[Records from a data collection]
..........

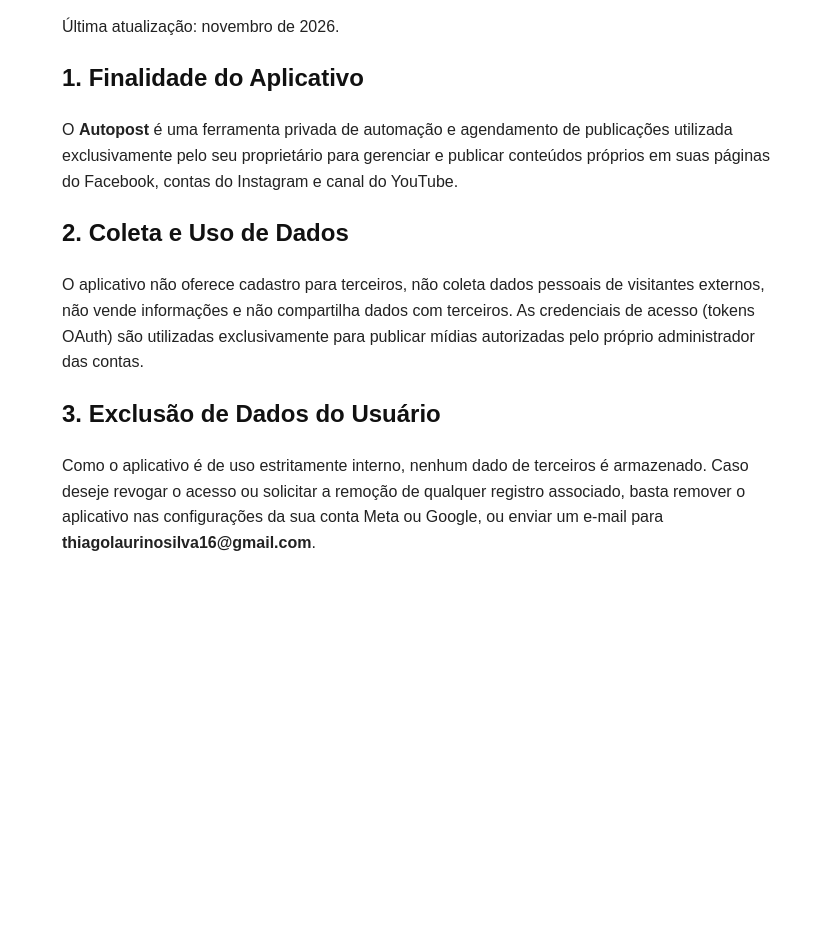
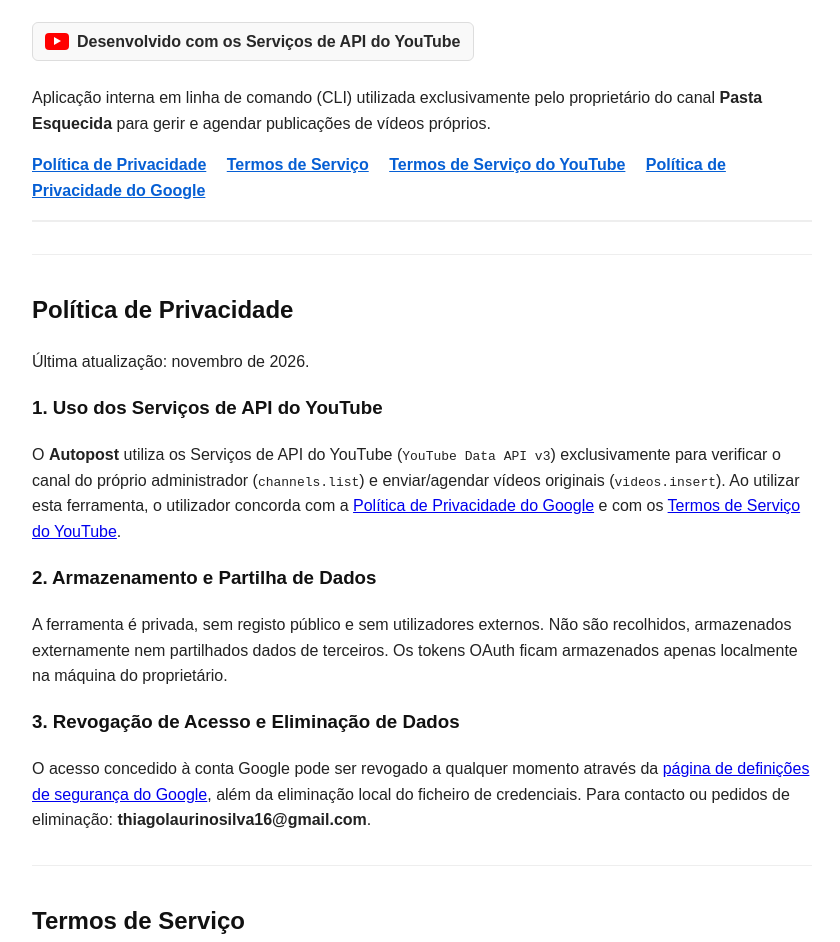
Before and after one commit to thiubino/autopost-privacidade, a plain HTML site: page index.html in a window 1280 px wide. Shown: the part 99-1041 px from the top of the page, without its empty margins (218-1058 px from the left). Before the commit the page ends 800 px from the top, so only its background shows below. Drawn offline with Linux system fonts and the light colour scheme.

Commit message:
Update index.html for improved content and structure

```diff
--- a/index.html
+++ b/index.html
@@ -1,25 +1,49 @@
 <!DOCTYPE html>
-<html lang="pt-BR">
+<html lang="pt">
 <head>
   <meta charset="UTF-8">
   <meta name="viewport" content="width=device-width, initial-scale=1.0">
-  <title>Política de Privacidade - Autopost</title>
+  <title>Autopost — Página Inicial, Política de Privacidade e Termos de Serviço</title>
   <style>
-    body { font-family: Arial, sans-serif; max-width: 720px; margin: 40px auto; padding: 0 20px; line-height: 1.6; color: #222; }
-    h1, h2 { color: #111; }
+    body { font-family: Arial, sans-serif; max-width: 780px; margin: 40px auto; padding: 0 24px; line-height: 1.6; color: #222; }
+    header { border-bottom: 2px solid #eee; padding-bottom: 16px; margin-bottom: 24px; }
+    .yt-badge { display: inline-flex; align-items: center; gap: 8px; background: #f9f9f9; border: 1px solid #ddd; border-radius: 6px; padding: 6px 12px; font-weight: bold; color: #282828; margin: 8px 0; }
+    .yt-icon { display: inline-block; width: 24px; height: 17px; background: #FF0000; border-radius: 4px; position: relative; }
+    .yt-icon::after { content: ""; position: absolute; left: 9px; top: 4px; border-left: 7px solid #fff; border-top: 4.5px solid transparent; border-bottom: 4.5px solid transparent; }
+    nav a { margin-right: 16px; color: #065fd4; font-weight: bold; }
+    h1, h2, h3 { color: #111; }
+    section { margin-top: 32px; padding-top: 16px; border-top: 1px solid #eee; }
   </style>
 </head>
 <body>
-  <h1>Política de Privacidade — Autopost</h1>
-  <p>Última atualização: novembro de 2026.</p>
+  <header id="inicio">
+    <h1>Autopost — Ferramenta Interna de Agendamento</h1>
+    <div class="yt-badge"><span class="yt-icon"></span> Desenvolvido com os Serviços de API do YouTube</div>
+    <p>Aplicação interna em linha de comando (CLI) utilizada exclusivamente pelo proprietário do canal <strong>Pasta Esquecida</strong> para gerir e agendar publicações de vídeos próprios.</p>
+    <nav>
+      <a href="#privacidade">Política de Privacidade</a>
+      <a href="#termos">Termos de Serviço</a>
+      <a href="https://www.youtube.com/t/terms" target="_blank" rel="noopener">Termos de Serviço do YouTube</a>
+      <a href="https://policies.google.com/privacy" target="_blank" rel="noopener">Política de Privacidade do Google</a>
+    </nav>
+  </header>
 
-  <h2>1. Finalidade do Aplicativo</h2>
-  <p>O <strong>Autopost</strong> é uma ferramenta privada de automação e agendamento de publicações utilizada exclusivamente pelo seu proprietário para gerenciar e publicar conteúdos próprios em suas páginas do Facebook, contas do Instagram e canal do YouTube.</p>
+  <section id="privacidade">
+    <h2>Política de Privacidade</h2>
+    <p>Última atualização: novembro de 2026.</p>
+    <h3>1. Uso dos Serviços de API do YouTube</h3>
+    <p>O <strong>Autopost</strong> utiliza os Serviços de API do YouTube (<code>YouTube Data API v3</code>) exclusivamente para verificar o canal do próprio administrador (<code>channels.list</code>) e enviar/agendar vídeos originais (<code>videos.insert</code>). Ao utilizar esta ferramenta, o utilizador concorda com a <a href="https://policies.google.com/privacy" target="_blank" rel="noopener">Política de Privacidade do Google</a> e com os <a href="https://www.youtube.com/t/terms" target="_blank" rel="noopener">Termos de Serviço do YouTube</a>.</p>
+    <h3>2. Armazenamento e Partilha de Dados</h3>
+    <p>A ferramenta é privada, sem registo público e sem utilizadores externos. Não são recolhidos, armazenados externamente nem partilhados dados de terceiros. Os tokens OAuth ficam armazenados apenas localmente na máquina do proprietário.</p>
+    <h3>3. Revogação de Acesso e Eliminação de Dados</h3>
+    <p>O acesso concedido à conta Google pode ser revogado a qualquer momento através da <a href="https://myaccount.google.com/permissions" target="_blank" rel="noopener">página de definições de segurança do Google</a>, além da eliminação local do ficheiro de credenciais. Para contacto ou pedidos de eliminação: <strong>thiagolaurinosilva16@gmail.com</strong>.</p>
+  </section>
 
-  <h2>2. Coleta e Uso de Dados</h2>
-  <p>O aplicativo não oferece cadastro para terceiros, não coleta dados pessoais de visitantes externos, não vende informações e não compartilha dados com terceiros. As credenciais de acesso (tokens OAuth) são utilizadas exclusivamente para publicar mídias autorizadas pelo próprio administrador das contas.</p>
-
-  <h2>3. Exclusão de Dados do Usuário</h2>
-  <p>Como o aplicativo é de uso estritamente interno, nenhum dado de terceiros é armazenado. Caso deseje revogar o acesso ou solicitar a remoção de qualquer registro associado, basta remover o aplicativo nas configurações da sua conta Meta ou Google, ou enviar um e-mail para <strong>thiagolaurinosilva16@gmail.com</strong>.</p>
+  <section id="termos">
+    <h2>Termos de Serviço</h2>
+    <p>1. O <strong>Autopost</strong> é um software de uso estritamente interno e pessoal, não distribuído nem comercializado a terceiros.</p>
+    <p>2. A utilização dos recursos ligados ao YouTube está vinculada aos <a href="https://www.youtube.com/t/terms" target="_blank" rel="noopener">Termos de Serviço do YouTube</a>.</p>
+    <p>3. Todo o conteúdo enviado através da ferramenta é de autoria e responsabilidade exclusiva do proprietário do canal.</p>
+  </section>
 </body>
 </html>
```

..........

Reproduce every line above exactly, pictures excluded.

Before and after one commit to thiubino/autopost-privacidade, a plain HTML site: page index.html in a window 1280 px wide. Shown: the part 99-1041 px from the top of the page, without its empty margins (218-1058 px from the left). Before the commit the page ends 800 px from the top, so only its background shows below. Drawn offline with Linux system fonts and the light colour scheme.

Commit message:
Update index.html for improved content and structure

```diff
--- a/index.html
+++ b/index.html
@@ -1,25 +1,49 @@
 <!DOCTYPE html>
-<html lang="pt-BR">
+<html lang="pt">
 <head>
   <meta charset="UTF-8">
   <meta name="viewport" content="width=device-width, initial-scale=1.0">
-  <title>Política de Privacidade - Autopost</title>
+  <title>Autopost — Página Inicial, Política de Privacidade e Termos de Serviço</title>
   <style>
-    body { font-family: Arial, sans-serif; max-width: 720px; margin: 40px auto; padding: 0 20px; line-height: 1.6; color: #222; }
-    h1, h2 { color: #111; }
+    body { font-family: Arial, sans-serif; max-width: 780px; margin: 40px auto; padding: 0 24px; line-height: 1.6; color: #222; }
+    header { border-bottom: 2px solid #eee; padding-bottom: 16px; margin-bottom: 24px; }
+    .yt-badge { display: inline-flex; align-items: center; gap: 8px; background: #f9f9f9; border: 1px solid #ddd; border-radius: 6px; padding: 6px 12px; font-weight: bold; color: #282828; margin: 8px 0; }
+    .yt-icon { display: inline-block; width: 24px; height: 17px; background: #FF0000; border-radius: 4px; position: relative; }
+    .yt-icon::after { content: ""; position: absolute; left: 9px; top: 4px; border-left: 7px solid #fff; border-top: 4.5px solid transparent; border-bottom: 4.5px solid transparent; }
+    nav a { margin-right: 16px; color: #065fd4; font-weight: bold; }
+    h1, h2, h3 { color: #111; }
+    section { margin-top: 32px; padding-top: 16px; border-top: 1px solid #eee; }
   </style>
 </head>
 <body>
-  <h1>Política de Privacidade — Autopost</h1>
-  <p>Última atualização: novembro de 2026.</p>
+  <header id="inicio">
+    <h1>Autopost — Ferramenta Interna de Agendamento</h1>
+    <div class="yt-badge"><span class="yt-icon"></span> Desenvolvido com os Serviços de API do YouTube</div>
+    <p>Aplicação interna em linha de comando (CLI) utilizada exclusivamente pelo proprietário do canal <strong>Pasta Esquecida</strong> para gerir e agendar publicações de vídeos próprios.</p>
+    <nav>
+      <a href="#privacidade">Política de Privacidade</a>
+      <a href="#termos">Termos de Serviço</a>
+      <a href="https://www.youtube.com/t/terms" target="_blank" rel="noopener">Termos de Serviço do YouTube</a>
+      <a href="https://policies.google.com/privacy" target="_blank" rel="noopener">Política de Privacidade do Google</a>
+    </nav>
+  </header>
 
-  <h2>1. Finalidade do Aplicativo</h2>
-  <p>O <strong>Autopost</strong> é uma ferramenta privada de automação e agendamento de publicações utilizada exclusivamente pelo seu proprietário para gerenciar e publicar conteúdos próprios em suas páginas do Facebook, contas do Instagram e canal do YouTube.</p>
+  <section id="privacidade">
+    <h2>Política de Privacidade</h2>
+    <p>Última atualização: novembro de 2026.</p>
+    <h3>1. Uso dos Serviços de API do YouTube</h3>
+    <p>O <strong>Autopost</strong> utiliza os Serviços de API do YouTube (<code>YouTube Data API v3</code>) exclusivamente para verificar o canal do próprio administrador (<code>channels.list</code>) e enviar/agendar vídeos originais (<code>videos.insert</code>). Ao utilizar esta ferramenta, o utilizador concorda com a <a href="https://policies.google.com/privacy" target="_blank" rel="noopener">Política de Privacidade do Google</a> e com os <a href="https://www.youtube.com/t/terms" target="_blank" rel="noopener">Termos de Serviço do YouTube</a>.</p>
+    <h3>2. Armazenamento e Partilha de Dados</h3>
+    <p>A ferramenta é privada, sem registo público e sem utilizadores externos. Não são recolhidos, armazenados externamente nem partilhados dados de terceiros. Os tokens OAuth ficam armazenados apenas localmente na máquina do proprietário.</p>
+    <h3>3. Revogação de Acesso e Eliminação de Dados</h3>
+    <p>O acesso concedido à conta Google pode ser revogado a qualquer momento através da <a href="https://myaccount.google.com/permissions" target="_blank" rel="noopener">página de definições de segurança do Google</a>, além da eliminação local do ficheiro de credenciais. Para contacto ou pedidos de eliminação: <strong>thiagolaurinosilva16@gmail.com</strong>.</p>
+  </section>
 
-  <h2>2. Coleta e Uso de Dados</h2>
-  <p>O aplicativo não oferece cadastro para terceiros, não coleta dados pessoais de visitantes externos, não vende informações e não compartilha dados com terceiros. As credenciais de acesso (tokens OAuth) são utilizadas exclusivamente para publicar mídias autorizadas pelo próprio administrador das contas.</p>
-
-  <h2>3. Exclusão de Dados do Usuário</h2>
-  <p>Como o aplicativo é de uso estritamente interno, nenhum dado de terceiros é armazenado. Caso deseje revogar o acesso ou solicitar a remoção de qualquer registro associado, basta remover o aplicativo nas configurações da sua conta Meta ou Google, ou enviar um e-mail para <strong>thiagolaurinosilva16@gmail.com</strong>.</p>
+  <section id="termos">
+    <h2>Termos de Serviço</h2>
+    <p>1. O <strong>Autopost</strong> é um software de uso estritamente interno e pessoal, não distribuído nem comercializado a terceiros.</p>
+    <p>2. A utilização dos recursos ligados ao YouTube está vinculada aos <a href="https://www.youtube.com/t/terms" target="_blank" rel="noopener">Termos de Serviço do YouTube</a>.</p>
+    <p>3. Todo o conteúdo enviado através da ferramenta é de autoria e responsabilidade exclusiva do proprietário do canal.</p>
+  </section>
 </body>
 </html>
```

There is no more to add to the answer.